- [AIM OF THE EXERCISE]
Search the data for the string "boundaries", and report each line where it is found.

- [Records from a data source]
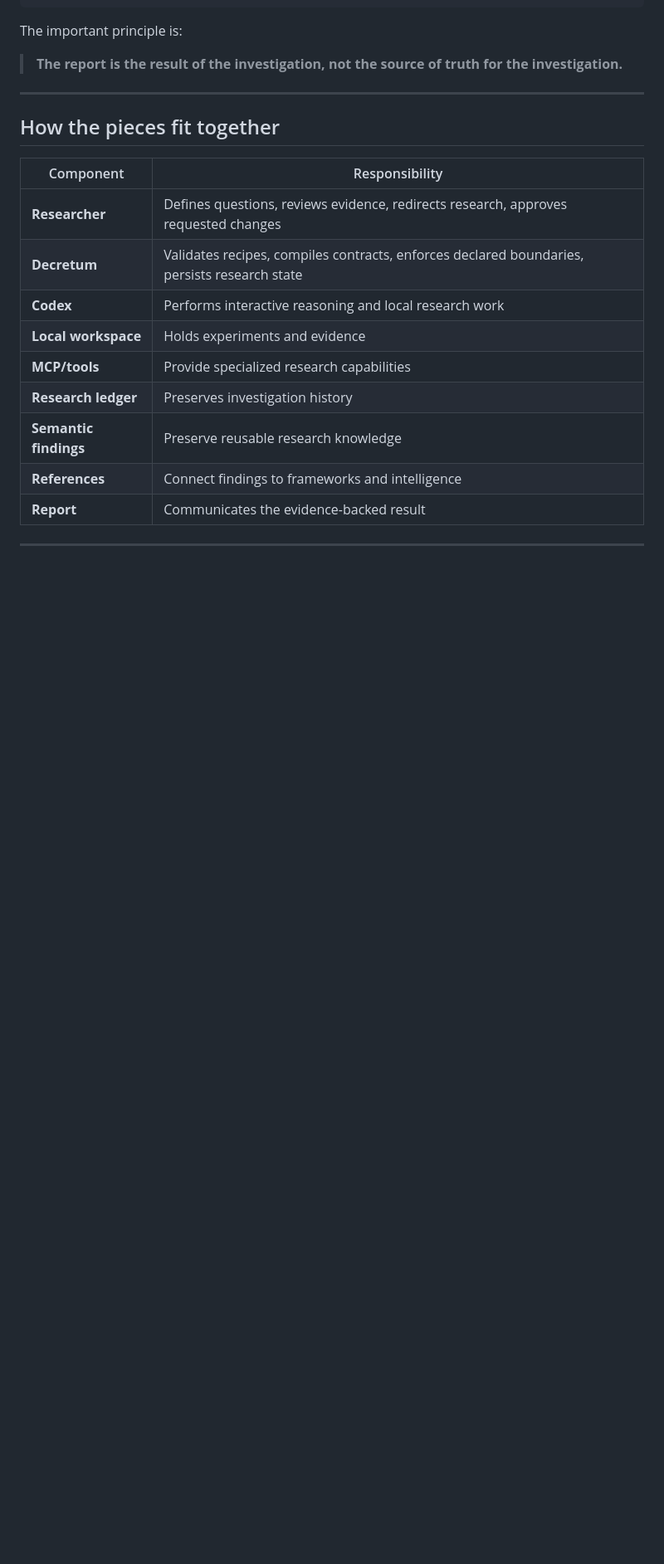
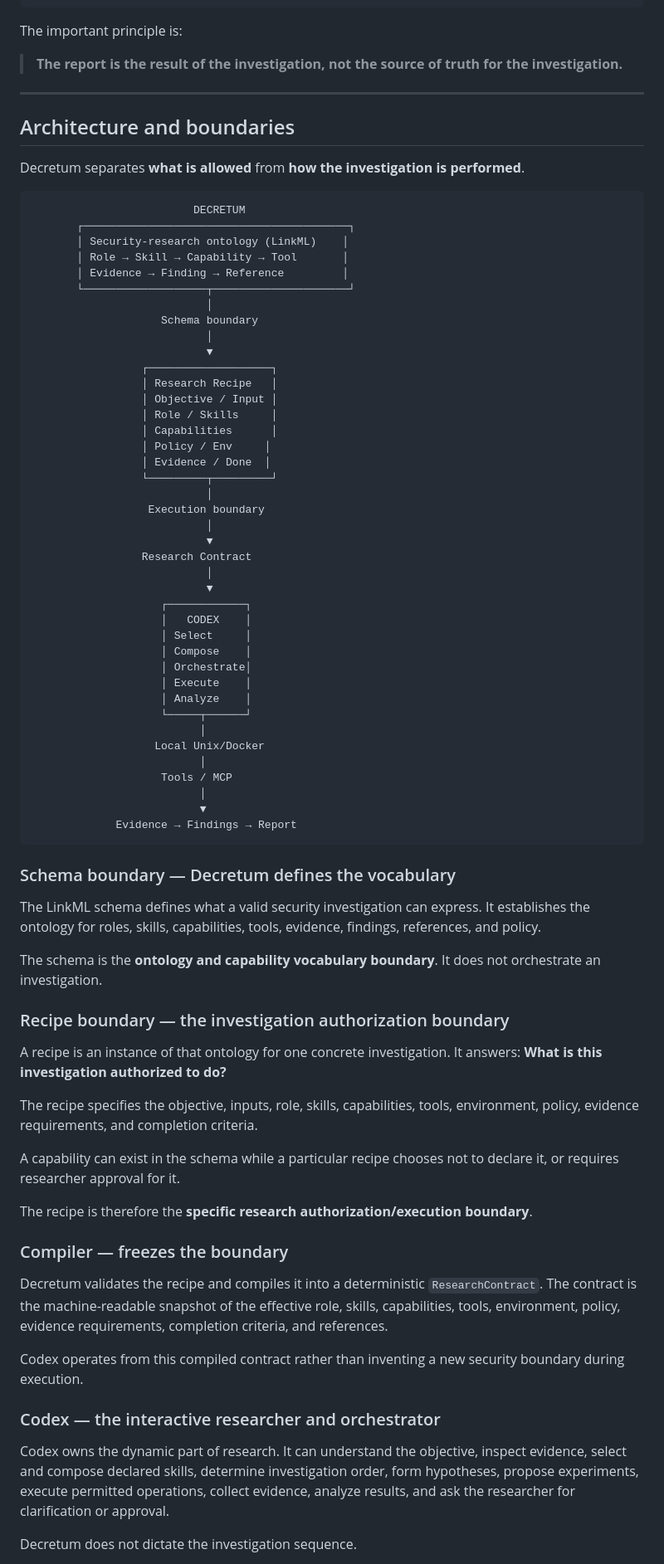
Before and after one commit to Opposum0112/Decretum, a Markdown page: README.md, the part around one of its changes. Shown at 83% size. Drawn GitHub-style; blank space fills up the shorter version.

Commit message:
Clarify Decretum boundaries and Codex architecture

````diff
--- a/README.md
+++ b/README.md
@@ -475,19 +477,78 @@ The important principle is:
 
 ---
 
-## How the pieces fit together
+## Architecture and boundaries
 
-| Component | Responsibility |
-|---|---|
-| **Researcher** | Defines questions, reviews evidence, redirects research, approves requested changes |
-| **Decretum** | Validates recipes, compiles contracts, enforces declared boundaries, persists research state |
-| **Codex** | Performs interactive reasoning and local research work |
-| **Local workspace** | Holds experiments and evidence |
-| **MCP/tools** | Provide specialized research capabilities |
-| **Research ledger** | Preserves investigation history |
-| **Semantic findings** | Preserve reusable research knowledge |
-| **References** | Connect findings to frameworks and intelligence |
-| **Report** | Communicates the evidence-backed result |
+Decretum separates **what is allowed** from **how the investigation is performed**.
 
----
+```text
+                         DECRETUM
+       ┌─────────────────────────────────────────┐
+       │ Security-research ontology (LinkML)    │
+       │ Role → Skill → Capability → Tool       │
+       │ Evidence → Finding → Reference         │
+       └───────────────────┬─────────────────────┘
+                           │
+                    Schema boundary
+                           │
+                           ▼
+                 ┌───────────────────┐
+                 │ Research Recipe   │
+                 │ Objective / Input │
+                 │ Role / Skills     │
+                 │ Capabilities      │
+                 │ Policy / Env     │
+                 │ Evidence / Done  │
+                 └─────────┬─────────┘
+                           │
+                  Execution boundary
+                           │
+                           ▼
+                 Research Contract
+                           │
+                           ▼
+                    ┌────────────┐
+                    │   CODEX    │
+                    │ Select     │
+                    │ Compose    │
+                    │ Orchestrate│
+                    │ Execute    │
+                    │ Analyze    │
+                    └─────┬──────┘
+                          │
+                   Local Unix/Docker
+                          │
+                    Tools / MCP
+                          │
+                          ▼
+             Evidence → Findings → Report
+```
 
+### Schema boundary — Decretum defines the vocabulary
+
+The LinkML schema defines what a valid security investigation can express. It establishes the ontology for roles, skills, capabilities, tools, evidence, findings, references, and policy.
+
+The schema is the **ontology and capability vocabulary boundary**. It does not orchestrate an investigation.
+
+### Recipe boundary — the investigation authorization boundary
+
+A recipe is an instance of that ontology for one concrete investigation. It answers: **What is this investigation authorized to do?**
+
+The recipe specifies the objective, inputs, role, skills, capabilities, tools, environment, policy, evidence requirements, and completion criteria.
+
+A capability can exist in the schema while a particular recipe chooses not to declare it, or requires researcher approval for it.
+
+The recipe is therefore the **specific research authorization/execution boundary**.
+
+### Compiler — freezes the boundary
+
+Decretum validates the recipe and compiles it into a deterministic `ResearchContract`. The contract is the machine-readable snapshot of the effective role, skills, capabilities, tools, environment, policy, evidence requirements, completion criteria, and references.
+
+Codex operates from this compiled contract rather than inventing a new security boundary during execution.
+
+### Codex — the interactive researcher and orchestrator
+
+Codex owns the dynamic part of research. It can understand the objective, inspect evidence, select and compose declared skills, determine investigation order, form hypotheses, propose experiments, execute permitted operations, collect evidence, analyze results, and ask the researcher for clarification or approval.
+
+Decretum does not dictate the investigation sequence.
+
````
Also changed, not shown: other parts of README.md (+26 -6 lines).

==

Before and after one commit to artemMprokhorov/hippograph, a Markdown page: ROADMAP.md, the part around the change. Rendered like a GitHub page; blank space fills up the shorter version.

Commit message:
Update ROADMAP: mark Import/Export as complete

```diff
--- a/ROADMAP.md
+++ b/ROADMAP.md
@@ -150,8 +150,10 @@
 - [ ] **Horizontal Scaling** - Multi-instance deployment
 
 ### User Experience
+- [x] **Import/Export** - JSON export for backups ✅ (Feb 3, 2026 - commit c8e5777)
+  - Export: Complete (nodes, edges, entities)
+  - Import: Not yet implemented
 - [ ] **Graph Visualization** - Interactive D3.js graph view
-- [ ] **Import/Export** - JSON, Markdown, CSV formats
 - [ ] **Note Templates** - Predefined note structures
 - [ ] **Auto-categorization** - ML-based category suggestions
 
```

- [TASK OUTPUT]
Clarify Decretum boundaries and Codex architecture
+## Architecture and boundaries
-| **Decretum** | Validates recipes, compiles contracts, enforces declared boundaries, persists research state |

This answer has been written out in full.